The late 1920s were a period of economic stagnation that many of us can relate to today. It was a time when the Presidential administration of the day was of the belief that limited government interference was necessary to help support economic growth. For politicians at this time it meant that budgets were lower, but it also meant that there was little opportunity for politicians to be viewed as heroes to the American people, as they were shaping policy that affected American people.
Enter Herbert Hoover. At a time when it was hard for politicians to get attention for their efforts, as there were usually not many efforts to get them noticed, Herbert Hoover created a routine of distributing press releases (at least weekly, if not daily) so as to make it clear to the public that he was working on their behalf.
While Hoover created this practice at a time before social media, his effort can be easily applied to today’s media environment. Hoover set a precedent of creating news. He wanted the American public to know that even if the government was not spending large sums of money, they were still coordinating efforts to benefit the American people. By releasing these updates on a routine basis, the media became accustomed to this schedule and actively looked forward to this releases.
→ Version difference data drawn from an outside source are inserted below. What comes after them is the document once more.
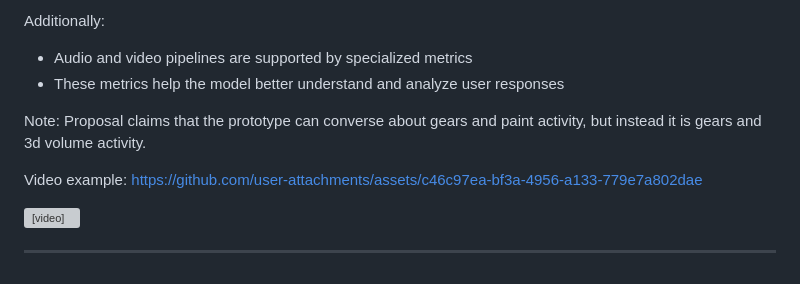
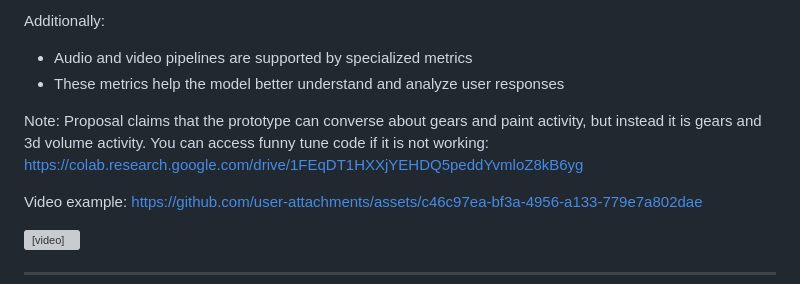
Before and after one commit to Shekar-77/SugarMind, a Markdown page: README.md, the part around the change. Drawn GitHub-style; grey boxes are pictures that could not be loaded.

Commit message:
Update README with access info and video example
Added a note about accessing funny tune code and included a video example link.

```diff
--- a/README.md
+++ b/README.md
@@ -25,6 +25,7 @@ Additionally:
 * These metrics help the model better understand and analyze user responses
 
 Note: Proposal claims that the prototype can converse about gears and paint activity, but instead it is gears and 3d volume activity.
+You can access funny tune code if it is not working: https://colab.research.google.com/drive/1FEqDT1HXXjYEHDQ5peddYvmloZ8kB6yg
 
 Video example:
 https://github.com/user-attachments/assets/c46c97ea-bf3a-4956-a133-779e7a802dae
```
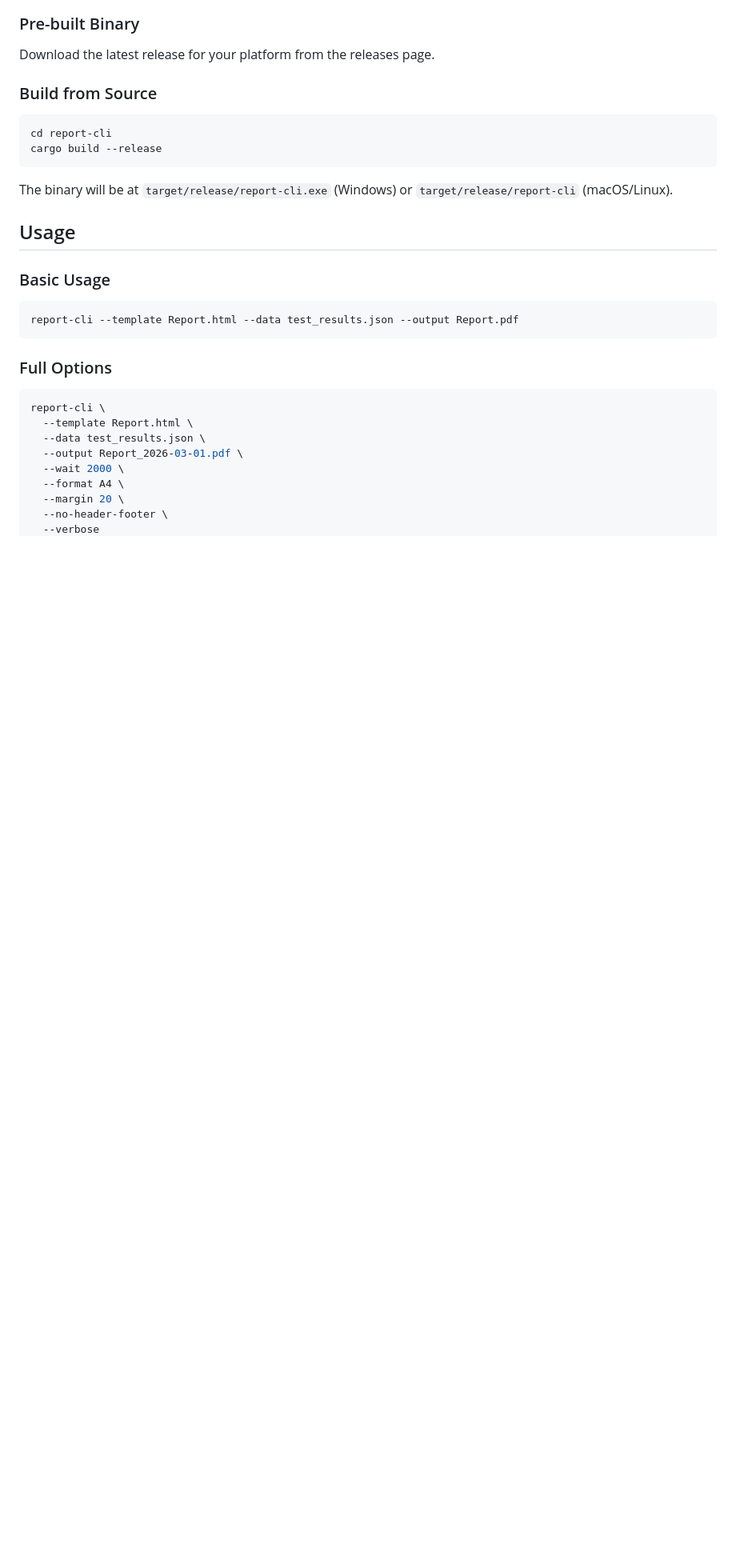
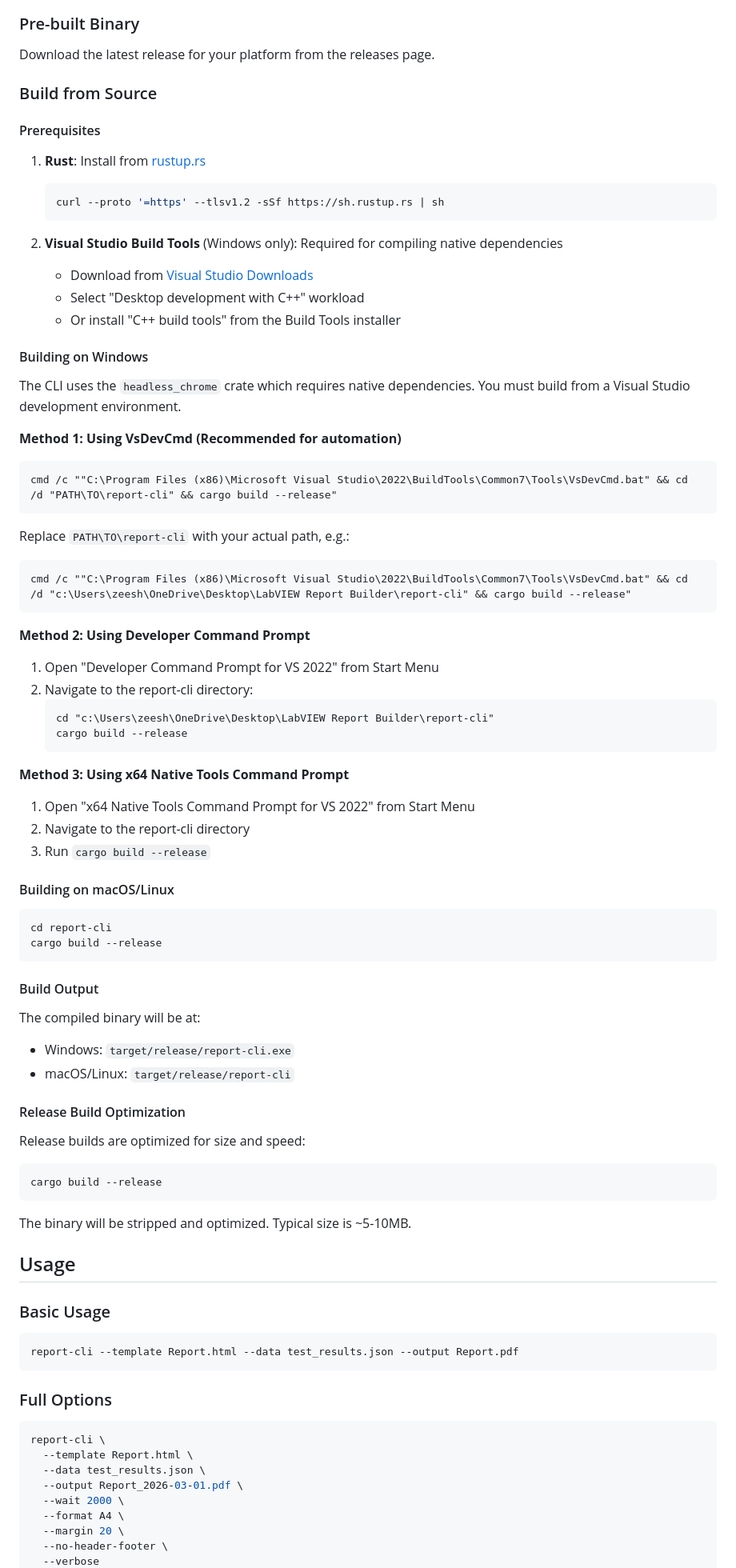
Before and after one commit to zeshanabdullah10/ReportBuilder, a Markdown page: report-cli/README.md, the part around the change. Shown at 80% size. Drawn GitHub-style; blank space fills up the shorter version.

Commit message:
docs: add detailed Windows build instructions for report-cli with VsDevCmd

````diff
--- a/report-cli/README.md
+++ b/report-cli/README.md
@@ -17,12 +17,67 @@ This tool is part of the LabVIEW Report Builder ecosystem. It:
 Download the latest release for your platform from the releases page.
 
 ### Build from Source
+
+#### Prerequisites
+
+1. **Rust**: Install from [rustup.rs](https://rustup.rs/)
+   ```bash
+   curl --proto '=https' --tlsv1.2 -sSf https://sh.rustup.rs | sh
+   ```
+
+2. **Visual Studio Build Tools** (Windows only): Required for compiling native dependencies
+   - Download from [Visual Studio Downloads](https://visualstudio.microsoft.com/downloads/)
+   - Select "Desktop development with C++" workload
+   - Or install "C++ build tools" from the Build Tools installer
+
+#### Building on Windows
+
+The CLI uses the `headless_chrome` crate which requires native dependencies. You must build from a Visual Studio development environment.
+
+**Method 1: Using VsDevCmd (Recommended for automation)**
+```cmd
+cmd /c ""C:\Program Files (x86)\Microsoft Visual Studio\2022\BuildTools\Common7\Tools\VsDevCmd.bat" && cd /d "PATH\TO\report-cli" && cargo build --release"
+```
+
+Replace `PATH\TO\report-cli` with your actual path, e.g.:
+```cmd
+cmd /c ""C:\Program Files (x86)\Microsoft Visual Studio\2022\BuildTools\Common7\Tools\VsDevCmd.bat" && cd /d "c:\Users\zeesh\OneDrive\Desktop\LabVIEW Report Builder\report-cli" && cargo build --release"
+```
+
+**Method 2: Using Developer Command Prompt**
+1. Open "Developer Command Prompt for VS 2022" from Start Menu
+2. Navigate to the report-cli directory:
+   ```cmd
+   cd "c:\Users\zeesh\OneDrive\Desktop\LabVIEW Report Builder\report-cli"
+   cargo build --release
+   ```
+
+**Method 3: Using x64 Native Tools Command Prompt**
+1. Open "x64 Native Tools Command Prompt for VS 2022" from Start Menu
+2. Navigate to the report-cli directory
+3. Run `cargo build --release`
+
+#### Building on macOS/Linux
+
 ```bash
 cd report-cli
 cargo build --release
 ```
 
-The binary will be at `target/release/report-cli.exe` (Windows) or `target/release/report-cli` (macOS/Linux).
+#### Build Output
+
+The compiled binary will be at:
+- Windows: `target/release/report-cli.exe`
+- macOS/Linux: `target/release/report-cli`
+
+#### Release Build Optimization
+
+Release builds are optimized for size and speed:
+```bash
+cargo build --release
+```
+
+The binary will be stripped and optimized. Typical size is ~5-10MB.
 
 ## Usage
 
````
Also changed, not shown: README.md (+37 -1 lines).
It may seem outdated, but Hoover’s use of press releases as a PR medium is one of the easiest ways for a firm (or politician, I suppose) to get their message out to the public. Of course, its easier for a cabinet level politician to get the press to pay attention to his releases than it is for a start-up venture, but the distribution of press releases via mediums like PR Wire is still one of the true level playing fields in the media today. Nearly any press release that is distributed will run across the media wires and be seen by media outlets. Its up to the marketing manager to optimize the use of keywords and title selection, so as to make sure the press release is actually seen by the intended audience.